Growth is expected to accelerate to 5.8% in 2011, driven by public spending and oil production. Inflationary pressures persist, but may subside beyond end-2011. Large fiscal and current account surpluses have pushed foreign assets to over the half trillion mark. The breakeven price of Brent oil that balances the budget is expected to rise from $85/b in 2011 to $90/b in 2012.Read More
March 30, 2011
Large increase in public social spending, largely in the form of new social benefits, may help the Kingdom avoid unrest in the short term. The fiscal balance will remain in surplus of 6.7% of GDP and the external current account surplus will widen to $96 billion. Growth is expected at 5% and limited inflationary pressures may emerge.Read More
March 17, 2011
Escalation of violence in Bahrain has rattled the GCC and raised the risk premium in the region. The dispute is more about the lack of political representation and the perception among the Shiite majority of unfair treatment. In the short-term, further tensions should be contained and social needs could be met given the massive financial resources of the region. In the long-term, the call for political reforms could intensify depending on political development in other MENA countries. Qatar, Kuwait and the UAE are unlikely to be affected by the crisis given their higher standard of living, small local population, and the relatively stable political environment. Some spillover into Saudi Arabia could occur but will have no material political consequences. Nevertheless, high unemployment among nationals in Saudi Arabia remains a major challenge.Read More
December 27, 2010

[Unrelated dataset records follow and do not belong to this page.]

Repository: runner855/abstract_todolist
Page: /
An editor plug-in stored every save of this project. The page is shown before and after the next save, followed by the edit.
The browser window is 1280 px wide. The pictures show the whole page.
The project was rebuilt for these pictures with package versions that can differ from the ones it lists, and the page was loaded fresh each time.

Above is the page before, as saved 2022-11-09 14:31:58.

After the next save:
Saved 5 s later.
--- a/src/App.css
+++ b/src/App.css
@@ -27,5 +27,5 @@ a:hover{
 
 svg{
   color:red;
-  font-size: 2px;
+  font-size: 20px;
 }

Growth in actual government spending in Saudi Arabia continues to decelerate going into 2011.We expect the 2011 budget to record a surplus of 5.2% of GDP based on the assumption of average oil price of 80$/barrel and a 5% increase in spending.Read More